* TRY IT:
Reproduce every record below exactly as written, but leave out any pictures.

* STORED DATA:
━━━━

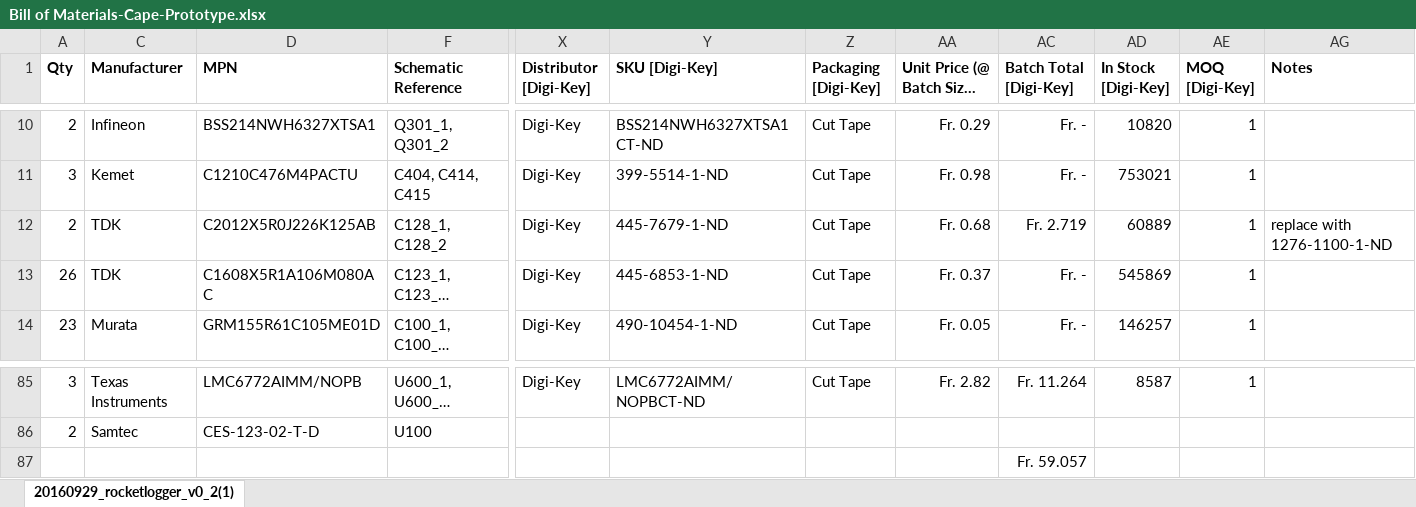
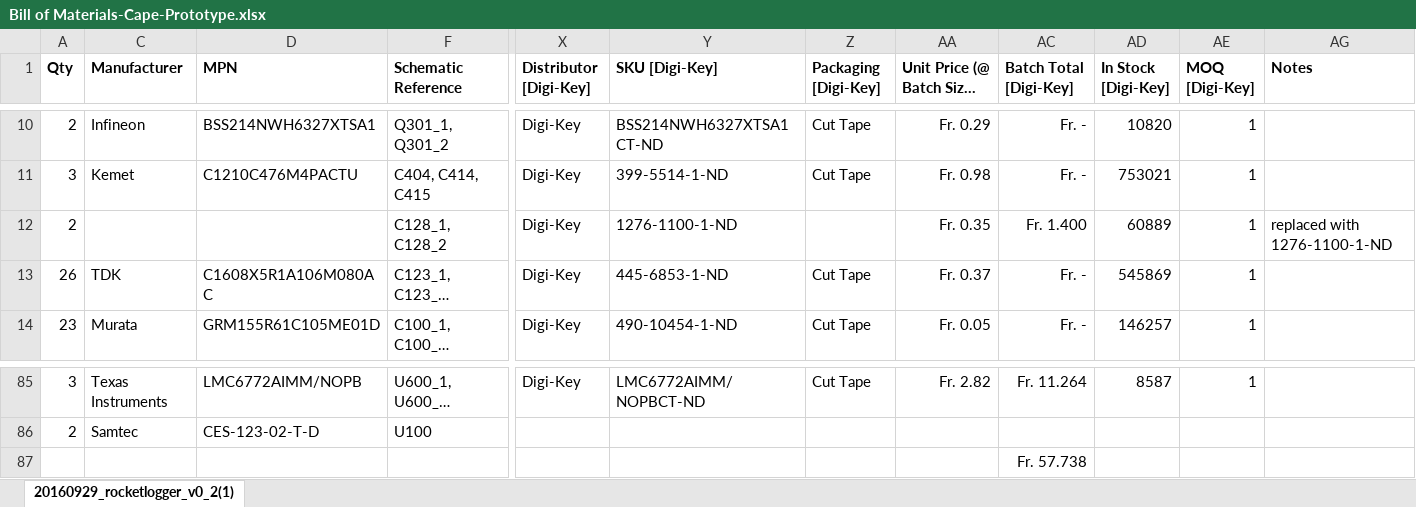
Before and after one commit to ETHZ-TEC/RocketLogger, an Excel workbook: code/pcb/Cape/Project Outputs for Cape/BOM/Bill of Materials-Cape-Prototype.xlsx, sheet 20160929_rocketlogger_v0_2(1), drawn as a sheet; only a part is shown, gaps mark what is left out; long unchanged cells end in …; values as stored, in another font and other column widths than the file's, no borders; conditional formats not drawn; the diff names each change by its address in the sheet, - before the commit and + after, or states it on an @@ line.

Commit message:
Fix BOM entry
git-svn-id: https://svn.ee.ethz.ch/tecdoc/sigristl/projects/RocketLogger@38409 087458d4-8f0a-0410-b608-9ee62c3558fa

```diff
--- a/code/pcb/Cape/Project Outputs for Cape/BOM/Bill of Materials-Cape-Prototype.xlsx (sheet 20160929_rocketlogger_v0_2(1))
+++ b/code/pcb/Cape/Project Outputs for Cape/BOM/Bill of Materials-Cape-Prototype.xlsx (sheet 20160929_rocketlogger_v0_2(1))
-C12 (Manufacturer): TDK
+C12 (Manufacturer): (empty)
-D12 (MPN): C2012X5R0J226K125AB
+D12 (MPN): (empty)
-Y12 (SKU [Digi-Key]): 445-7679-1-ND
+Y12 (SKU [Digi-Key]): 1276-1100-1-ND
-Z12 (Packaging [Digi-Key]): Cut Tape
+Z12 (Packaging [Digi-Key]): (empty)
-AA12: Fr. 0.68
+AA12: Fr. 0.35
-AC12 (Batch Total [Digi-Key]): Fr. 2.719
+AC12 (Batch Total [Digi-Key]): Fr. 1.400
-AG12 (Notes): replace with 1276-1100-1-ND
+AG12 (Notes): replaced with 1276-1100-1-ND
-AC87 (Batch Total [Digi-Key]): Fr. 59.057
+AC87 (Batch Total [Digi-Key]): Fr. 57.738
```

━━━━

* EXERCISE OUTPUT:
Before and after one commit to ETHZ-TEC/RocketLogger, an Excel workbook: code/pcb/Cape/Project Outputs for Cape/BOM/Bill of Materials-Cape-Prototype.xlsx, sheet 20160929_rocketlogger_v0_2(1), drawn as a sheet; only a part is shown, gaps mark what is left out; long unchanged cells end in …; values as stored, in another font and other column widths than the file's, no borders; conditional formats not drawn; the diff names each change by its address in the sheet, - before the commit and + after, or states it on an @@ line.

Commit message:
Fix BOM entry
git-svn-id: https://svn.ee.ethz.ch/tecdoc/sigristl/projects/RocketLogger@38409 087458d4-8f0a-0410-b608-9ee62c3558fa

```diff
--- a/code/pcb/Cape/Project Outputs for Cape/BOM/Bill of Materials-Cape-Prototype.xlsx (sheet 20160929_rocketlogger_v0_2(1))
+++ b/code/pcb/Cape/Project Outputs for Cape/BOM/Bill of Materials-Cape-Prototype.xlsx (sheet 20160929_rocketlogger_v0_2(1))
-C12 (Manufacturer): TDK
+C12 (Manufacturer): (empty)
-D12 (MPN): C2012X5R0J226K125AB
+D12 (MPN): (empty)
-Y12 (SKU [Digi-Key]): 445-7679-1-ND
+Y12 (SKU [Digi-Key]): 1276-1100-1-ND
-Z12 (Packaging [Digi-Key]): Cut Tape
+Z12 (Packaging [Digi-Key]): (empty)
-AA12: Fr. 0.68
+AA12: Fr. 0.35
-AC12 (Batch Total [Digi-Key]): Fr. 2.719
+AC12 (Batch Total [Digi-Key]): Fr. 1.400
-AG12 (Notes): replace with 1276-1100-1-ND
+AG12 (Notes): replaced with 1276-1100-1-ND
-AC87 (Batch Total [Digi-Key]): Fr. 59.057
+AC87 (Batch Total [Digi-Key]): Fr. 57.738
```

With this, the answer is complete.